Recently, there has been an increase of crime in the Massapequas. Vehicles left at the railroad station have had the catalytic converters stolen from them. Personal property has been taken from the inside of vehicles parked on the streets. Some residents have been the target of phone scams. This doesn’t mean we still don’t have a great town. It just means we have to use a little more common sense.
There is very little we can do about the theft of catalytic converters except for calling the police if we do see something suspicious.
However, we can take simple steps to avoid the other scams. By simply locking the doors to our vehicles, and not leaving expensive property in plain sight, we can deter most would-be criminals from ever entering our cars. A sergeant from the Seventh Precinct said that 99 percent of all property thefts from inside of vehicles occur when the doors are left unlocked. So the solution is fairly simple. Lock your car doors.
Too often I’ve been at a 7-Eleven and have seen people pull up in their cars, leave the motor running, and go in to grab coffee. It would be great if we lived in a world where we could do this without fear of the car being stolen, but we don’t. So I urge all of you to practice common sense. Lock the doors to your car, lock the doors to your home at night, and if you receive a suspicious phone call requesting money, be very suspicious and do some investigating. If a long-lost relative is suddenly in need of quick cash, there’s probably more to the story than you are being told.
Massapequa and Massapequa Park really are great towns. They just aren’t Mayberry and neither is any other town on Long Island for that matter.
- Ronald Scaglia
Wednesday, 19 June 2013 12:26
After 13 years presiding over Massapequa Park, James Altadonna stepped down as mayor last week and was appointed Oyster Bay Town Clerk.
Altadonna, who was elected to his seventh term in March, will be take over for Steve Labriola, who resigned in February. Altadonna’s name began to pop up in connection with the Town Clerk position in April, and he was nominated by Republicans to run for the job in late May.
Tuesday, 18 June 2013 00:00

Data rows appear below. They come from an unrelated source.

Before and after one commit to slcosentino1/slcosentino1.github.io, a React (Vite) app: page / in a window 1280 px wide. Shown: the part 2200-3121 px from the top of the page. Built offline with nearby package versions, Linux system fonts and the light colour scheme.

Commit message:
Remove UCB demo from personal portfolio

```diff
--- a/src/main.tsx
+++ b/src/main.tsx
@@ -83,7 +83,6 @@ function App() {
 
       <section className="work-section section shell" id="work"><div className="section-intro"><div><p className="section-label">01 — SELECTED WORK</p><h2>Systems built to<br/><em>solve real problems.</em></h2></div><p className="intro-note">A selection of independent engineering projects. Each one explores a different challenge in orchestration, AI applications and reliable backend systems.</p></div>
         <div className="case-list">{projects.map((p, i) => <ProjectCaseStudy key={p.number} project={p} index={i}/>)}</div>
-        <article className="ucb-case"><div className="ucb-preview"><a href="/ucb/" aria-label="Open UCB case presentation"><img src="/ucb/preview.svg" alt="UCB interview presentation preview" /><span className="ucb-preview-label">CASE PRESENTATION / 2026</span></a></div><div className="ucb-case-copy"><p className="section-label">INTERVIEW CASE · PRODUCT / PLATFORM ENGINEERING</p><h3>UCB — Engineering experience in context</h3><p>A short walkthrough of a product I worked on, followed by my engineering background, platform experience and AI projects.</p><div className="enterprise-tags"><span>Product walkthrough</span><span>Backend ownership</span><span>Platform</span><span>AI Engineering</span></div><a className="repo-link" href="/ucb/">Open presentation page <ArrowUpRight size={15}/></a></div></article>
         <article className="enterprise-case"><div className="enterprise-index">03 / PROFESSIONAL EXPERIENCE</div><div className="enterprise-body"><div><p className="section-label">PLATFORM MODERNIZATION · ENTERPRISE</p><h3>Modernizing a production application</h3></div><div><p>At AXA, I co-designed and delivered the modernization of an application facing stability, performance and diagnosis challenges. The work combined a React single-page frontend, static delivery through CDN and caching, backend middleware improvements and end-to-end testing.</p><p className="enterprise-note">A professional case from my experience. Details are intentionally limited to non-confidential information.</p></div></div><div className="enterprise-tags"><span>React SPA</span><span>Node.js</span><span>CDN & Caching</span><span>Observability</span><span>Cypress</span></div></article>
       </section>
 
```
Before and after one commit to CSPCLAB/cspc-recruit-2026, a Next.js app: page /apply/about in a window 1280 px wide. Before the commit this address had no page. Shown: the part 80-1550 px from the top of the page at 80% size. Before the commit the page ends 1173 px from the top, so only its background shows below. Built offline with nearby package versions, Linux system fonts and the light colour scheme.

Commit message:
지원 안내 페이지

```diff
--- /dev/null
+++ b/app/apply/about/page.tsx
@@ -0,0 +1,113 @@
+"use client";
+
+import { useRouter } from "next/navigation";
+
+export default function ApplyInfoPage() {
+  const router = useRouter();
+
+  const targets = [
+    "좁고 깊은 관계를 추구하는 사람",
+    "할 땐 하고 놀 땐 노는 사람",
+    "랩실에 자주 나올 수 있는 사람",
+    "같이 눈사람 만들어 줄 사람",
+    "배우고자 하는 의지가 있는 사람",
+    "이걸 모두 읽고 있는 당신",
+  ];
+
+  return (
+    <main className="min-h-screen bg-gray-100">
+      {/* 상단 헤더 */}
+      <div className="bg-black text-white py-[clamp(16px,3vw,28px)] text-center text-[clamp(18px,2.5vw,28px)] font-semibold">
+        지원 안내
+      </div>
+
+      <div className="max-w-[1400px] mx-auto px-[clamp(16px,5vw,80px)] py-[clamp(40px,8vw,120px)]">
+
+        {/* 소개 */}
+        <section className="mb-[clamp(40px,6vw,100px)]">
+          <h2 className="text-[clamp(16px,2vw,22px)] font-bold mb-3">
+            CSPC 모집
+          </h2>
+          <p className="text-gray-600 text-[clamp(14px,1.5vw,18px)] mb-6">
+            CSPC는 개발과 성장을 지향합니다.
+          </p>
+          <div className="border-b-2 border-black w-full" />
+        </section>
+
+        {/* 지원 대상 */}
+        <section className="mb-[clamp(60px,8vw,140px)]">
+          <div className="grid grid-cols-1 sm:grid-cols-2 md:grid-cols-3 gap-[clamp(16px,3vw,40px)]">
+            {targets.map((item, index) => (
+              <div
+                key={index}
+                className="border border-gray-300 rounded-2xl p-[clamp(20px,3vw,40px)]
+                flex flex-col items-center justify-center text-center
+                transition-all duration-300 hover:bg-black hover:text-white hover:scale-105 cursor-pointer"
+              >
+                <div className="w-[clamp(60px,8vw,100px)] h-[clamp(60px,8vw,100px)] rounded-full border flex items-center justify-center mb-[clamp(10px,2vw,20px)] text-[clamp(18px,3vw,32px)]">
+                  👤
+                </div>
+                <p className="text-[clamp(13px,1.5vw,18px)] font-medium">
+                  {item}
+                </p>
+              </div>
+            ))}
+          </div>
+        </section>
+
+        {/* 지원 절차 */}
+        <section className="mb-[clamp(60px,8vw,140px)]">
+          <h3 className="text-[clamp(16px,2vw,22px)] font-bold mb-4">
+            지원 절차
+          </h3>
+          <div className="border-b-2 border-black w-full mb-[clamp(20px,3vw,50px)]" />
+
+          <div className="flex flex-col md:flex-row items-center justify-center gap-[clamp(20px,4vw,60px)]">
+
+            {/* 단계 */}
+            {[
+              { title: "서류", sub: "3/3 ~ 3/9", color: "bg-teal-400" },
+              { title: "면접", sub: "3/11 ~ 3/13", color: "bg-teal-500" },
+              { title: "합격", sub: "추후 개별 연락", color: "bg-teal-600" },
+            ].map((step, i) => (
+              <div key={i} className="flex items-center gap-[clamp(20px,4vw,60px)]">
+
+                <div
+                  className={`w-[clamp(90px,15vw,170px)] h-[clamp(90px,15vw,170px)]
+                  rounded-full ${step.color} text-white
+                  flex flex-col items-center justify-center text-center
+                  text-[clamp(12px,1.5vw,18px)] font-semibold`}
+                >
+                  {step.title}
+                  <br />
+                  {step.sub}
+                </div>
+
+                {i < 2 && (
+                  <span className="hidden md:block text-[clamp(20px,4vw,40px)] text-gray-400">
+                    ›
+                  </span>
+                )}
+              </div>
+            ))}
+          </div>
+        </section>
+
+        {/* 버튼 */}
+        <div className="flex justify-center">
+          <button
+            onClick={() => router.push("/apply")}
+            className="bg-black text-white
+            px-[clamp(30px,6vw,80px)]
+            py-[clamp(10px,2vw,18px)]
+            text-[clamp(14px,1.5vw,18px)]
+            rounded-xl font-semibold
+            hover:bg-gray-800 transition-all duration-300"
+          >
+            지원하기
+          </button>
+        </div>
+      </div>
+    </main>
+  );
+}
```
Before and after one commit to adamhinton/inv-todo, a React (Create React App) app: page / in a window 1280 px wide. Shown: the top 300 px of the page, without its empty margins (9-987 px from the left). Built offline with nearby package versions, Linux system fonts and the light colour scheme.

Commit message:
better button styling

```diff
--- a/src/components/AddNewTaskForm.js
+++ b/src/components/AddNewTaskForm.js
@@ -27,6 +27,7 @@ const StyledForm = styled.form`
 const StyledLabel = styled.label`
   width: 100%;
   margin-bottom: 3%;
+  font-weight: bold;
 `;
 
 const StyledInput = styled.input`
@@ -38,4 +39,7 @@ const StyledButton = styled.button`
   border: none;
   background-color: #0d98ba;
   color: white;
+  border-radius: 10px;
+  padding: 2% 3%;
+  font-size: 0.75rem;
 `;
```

After Massapequa catering hall Manor East closed suddenly following an unexpected eviction last week, New York Assemblyman Joseph Saladino and Butch Yamali of the Long Island Caterers Association came together to offer assistance to those whose weddings, proms and other events were upended.
“We’re here to protect the victims, protect our community and do everything possible to ensure that they don’t lose their big day,” said Saladino, who was joined by owners of the catering hall outside his Massapequa office.
Thursday, 13 June 2013 00:00For a town with such a proud tradition of baseball excellence, the goal is always to reach the mountaintop. There is no reason to be demoralized, however, by a 1-0 season-ending defeat in the Long Island Class-AA Championship game, according to Head Coach Tom Sheedy.
“It was such a competitive game,” said Sheedy. “We had our chances, but today we didn’t come through.”
Massapequa put together a tremendous season, finishing with a 20-6 record and capturing another Nassau County title. They defeated MacArthur 7-5 in the prior week at Farmingdale State College to capture their 10th county title and first since 2009.
Thursday, 13 June 2013 00:00
Two Massapequa residents from the opposite ends of the age spectrum led a strong contingent of runners down the stretch at Belmont Park and scored great finishes in the 2nd annual Belmont Stakes Blue Ribbon 5-Kilometer Run to Fight Prostate Cancer June 2.
As the first woman in the 15-19 age group to cross the finish line, 16-year-old Chelsea Hroch of North Massapequa finished in 23 minutes and 10 seconds. Meanwhile, 81-year-old Howard Kestenbaum took second place in the 80 to 84 age group, with a time of 43:11.